* Data records *
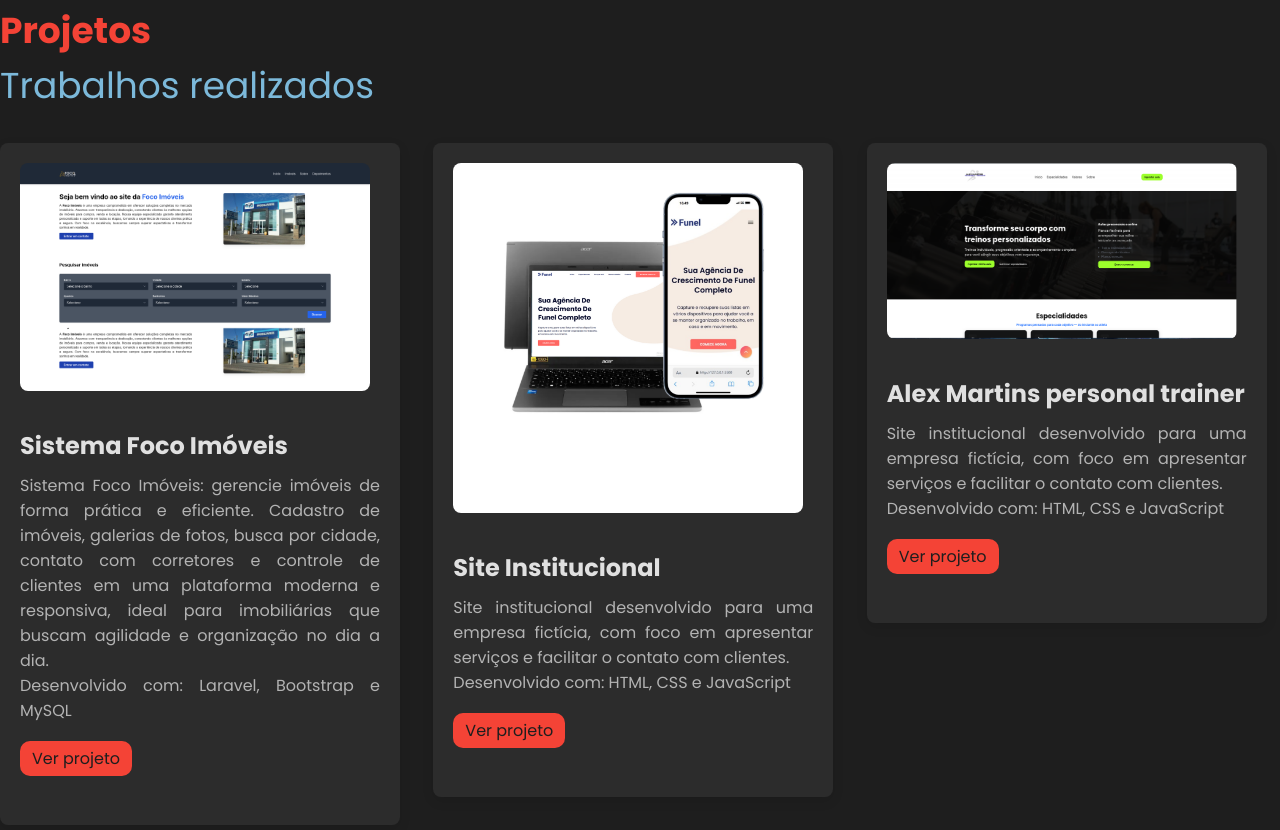
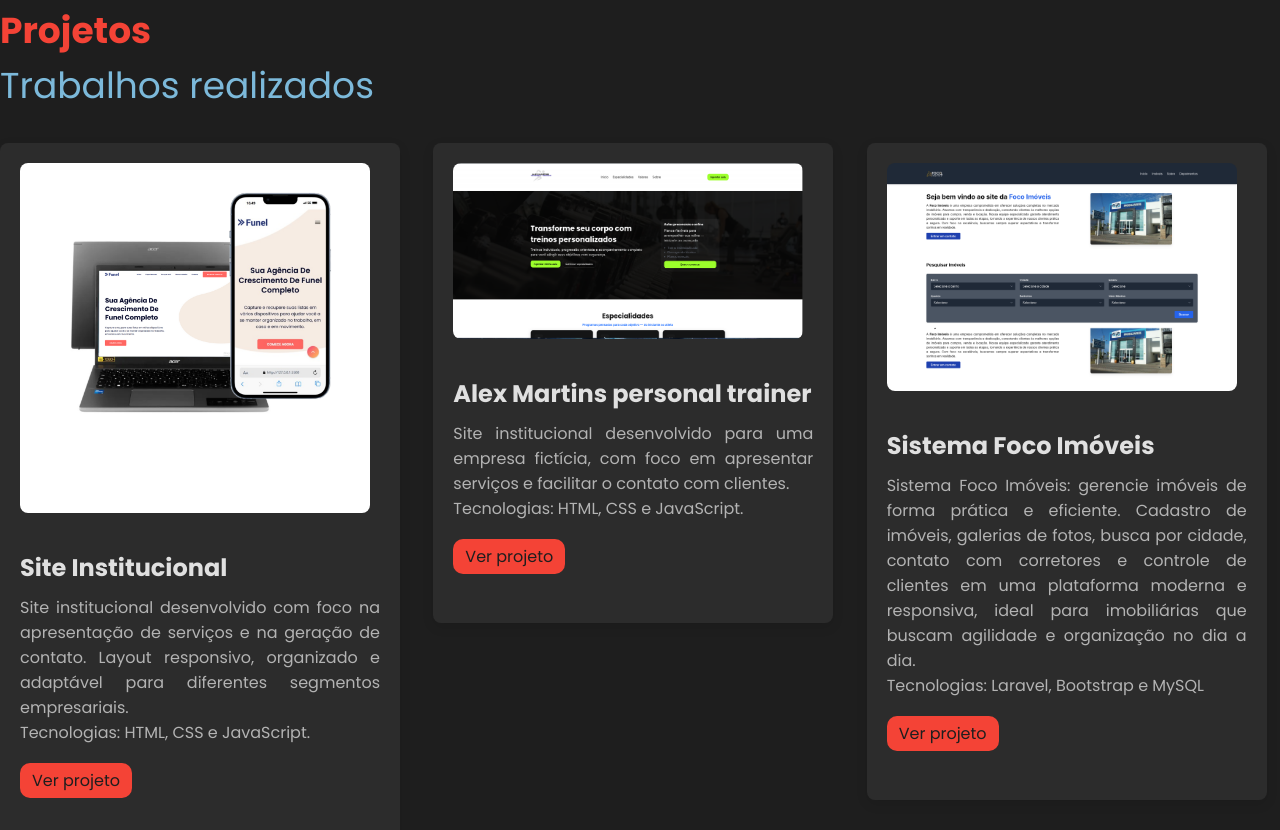
Before and after one commit to MarcusVini196/marcusvinicius-portfolio, a website: page index.html in a window 1280 px wide. Shown: the part 2106-2936 px from the top of the page. Drawn offline with nearby package versions, Linux system fonts and the light colour scheme.

Commit message:
Atualização

```diff
--- a/index.html
+++ b/index.html
@@ -152,30 +152,6 @@
         <h2 class="title">Projetos</h2>
         <span class="project-subtitle">Trabalhos realizados</span>
         <div class="project-container">
-            <div class="project-content">
-                <div class="card-principal">
-                    <div class="card-project">
-                        <div class="img-project">
-                            <img src="assets/img/projetos/sistema-foco-imoveis.png">
-                        </div>
-                        <div class="contents">
-                            <h3 class="title-project">
-                                Sistema Foco Imóveis
-                            </h3>
-                            <p>
-                                Sistema Foco Imóveis: gerencie imóveis de forma prática e eficiente. Cadastro de
-                                imóveis, galerias de fotos, busca por cidade, contato com corretores e controle de
-                                clientes em uma plataforma moderna e responsiva, ideal para imobiliárias que buscam
-                                agilidade e organização no dia a dia.<br>
-                                <span>
-                                    Desenvolvido com: Laravel, Bootstrap e MySQL
-                                </span>
-                            </p>
-                            <a href="#" class="btn" target="_blank">Ver projeto</a>
-                        </div>
-                    </div>
-                </div>
-            </div>
 
             <div class="project-content">
                 <div class="card-principal">
@@ -188,10 +164,12 @@
                                 Site Institucional
                             </h3>
                             <p>
-                                Site institucional desenvolvido para uma empresa fictícia, com foco em apresentar
-                                serviços e facilitar o contato com clientes.<br>
+                                Site institucional desenvolvido com foco na apresentação de serviços e na geração de
+                                contato. Layout responsivo, organizado e adaptável para diferentes segmentos
+                                empresariais.
+                                <br>
                                 <span>
-                                    Desenvolvido com: HTML, CSS e JavaScript
+                                    Tecnologias: HTML, CSS e JavaScript.
                                 </span>
                             </p>
                             <a href="https://agencia-funel.vercel.app/" class="btn" target="_blank">Ver projeto</a>
@@ -214,7 +192,7 @@
                                 Site institucional desenvolvido para uma empresa fictícia, com foco em apresentar
                                 serviços e facilitar o contato com clientes.<br>
                                 <span>
-                                    Desenvolvido com: HTML, CSS e JavaScript
+                                    Tecnologias: HTML, CSS e JavaScript.
                                 </span>
                             </p>
                             <a href="https://alexmartinspersonal.vercel.app/" class="btn" target="_blank">Ver
@@ -223,6 +201,33 @@
                     </div>
                 </div>
             </div>
+
+
+            <div class="project-content">
+                <div class="card-principal">
+                    <div class="card-project">
+                        <div class="img-project">
+                            <img src="assets/img/projetos/sistema-foco-imoveis.png">
+                        </div>
+                        <div class="contents">
+                            <h3 class="title-project">
+                                Sistema Foco Imóveis
+                            </h3>
+                            <p>
+                                Sistema Foco Imóveis: gerencie imóveis de forma prática e eficiente. Cadastro de
+                                imóveis, galerias de fotos, busca por cidade, contato com corretores e controle de
+                                clientes em uma plataforma moderna e responsiva, ideal para imobiliárias que buscam
+                                agilidade e organização no dia a dia.<br>
+                                <span>
+                                    Tecnologias: Laravel, Bootstrap e MySQL
+                                </span>
+                            </p>
+                            <a href="#" class="btn" target="_blank">Ver projeto</a>
+                        </div>
+                    </div>
+                </div>
+            </div>
+
         </div>
     </section>
 
```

* Required work *
Make an exact printout of the listing above, omitting the images.

* Task answer *
Before and after one commit to MarcusVini196/marcusvinicius-portfolio, a website: page index.html in a window 1280 px wide. Shown: the part 2106-2936 px from the top of the page. Drawn offline with nearby package versions, Linux system fonts and the light colour scheme.

Commit message:
Atualização

```diff
--- a/index.html
+++ b/index.html
@@ -152,30 +152,6 @@
         <h2 class="title">Projetos</h2>
         <span class="project-subtitle">Trabalhos realizados</span>
         <div class="project-container">
-            <div class="project-content">
-                <div class="card-principal">
-                    <div class="card-project">
-                        <div class="img-project">
-                            <img src="assets/img/projetos/sistema-foco-imoveis.png">
-                        </div>
-                        <div class="contents">
-                            <h3 class="title-project">
-                                Sistema Foco Imóveis
-                            </h3>
-                            <p>
-                                Sistema Foco Imóveis: gerencie imóveis de forma prática e eficiente. Cadastro de
-                                imóveis, galerias de fotos, busca por cidade, contato com corretores e controle de
-                                clientes em uma plataforma moderna e responsiva, ideal para imobiliárias que buscam
-                                agilidade e organização no dia a dia.<br>
-                                <span>
-                                    Desenvolvido com: Laravel, Bootstrap e MySQL
-                                </span>
-                            </p>
-                            <a href="#" class="btn" target="_blank">Ver projeto</a>
-                        </div>
-                    </div>
-                </div>
-            </div>
 
             <div class="project-content">
                 <div class="card-principal">
@@ -188,10 +164,12 @@
                                 Site Institucional
                             </h3>
                             <p>
-                                Site institucional desenvolvido para uma empresa fictícia, com foco em apresentar
-                                serviços e facilitar o contato com clientes.<br>
+                                Site institucional desenvolvido com foco na apresentação de serviços e na geração de
+                                contato. Layout responsivo, organizado e adaptável para diferentes segmentos
+                                empresariais.
+                                <br>
                                 <span>
-                                    Desenvolvido com: HTML, CSS e JavaScript
+                                    Tecnologias: HTML, CSS e JavaScript.
                                 </span>
                             </p>
                             <a href="https://agencia-funel.vercel.app/" class="btn" target="_blank">Ver projeto</a>
@@ -214,7 +192,7 @@
                                 Site institucional desenvolvido para uma empresa fictícia, com foco em apresentar
                                 serviços e facilitar o contato com clientes.<br>
                                 <span>
-                                    Desenvolvido com: HTML, CSS e JavaScript
+                                    Tecnologias: HTML, CSS e JavaScript.
                                 </span>
                             </p>
                             <a href="https://alexmartinspersonal.vercel.app/" class="btn" target="_blank">Ver
@@ -223,6 +201,33 @@
                     </div>
                 </div>
             </div>
+
+
+            <div class="project-content">
+                <div class="card-principal">
+                    <div class="card-project">
+                        <div class="img-project">
+                            <img src="assets/img/projetos/sistema-foco-imoveis.png">
+                        </div>
+                        <div class="contents">
+                            <h3 class="title-project">
+                                Sistema Foco Imóveis
+                            </h3>
+                            <p>
+                                Sistema Foco Imóveis: gerencie imóveis de forma prática e eficiente. Cadastro de
+                                imóveis, galerias de fotos, busca por cidade, contato com corretores e controle de
+                                clientes em uma plataforma moderna e responsiva, ideal para imobiliárias que buscam
+                                agilidade e organização no dia a dia.<br>
+                                <span>
+                                    Tecnologias: Laravel, Bootstrap e MySQL
+                                </span>
+                            </p>
+                            <a href="#" class="btn" target="_blank">Ver projeto</a>
+                        </div>
+                    </div>
+                </div>
+            </div>
+
         </div>
     </section>
 
```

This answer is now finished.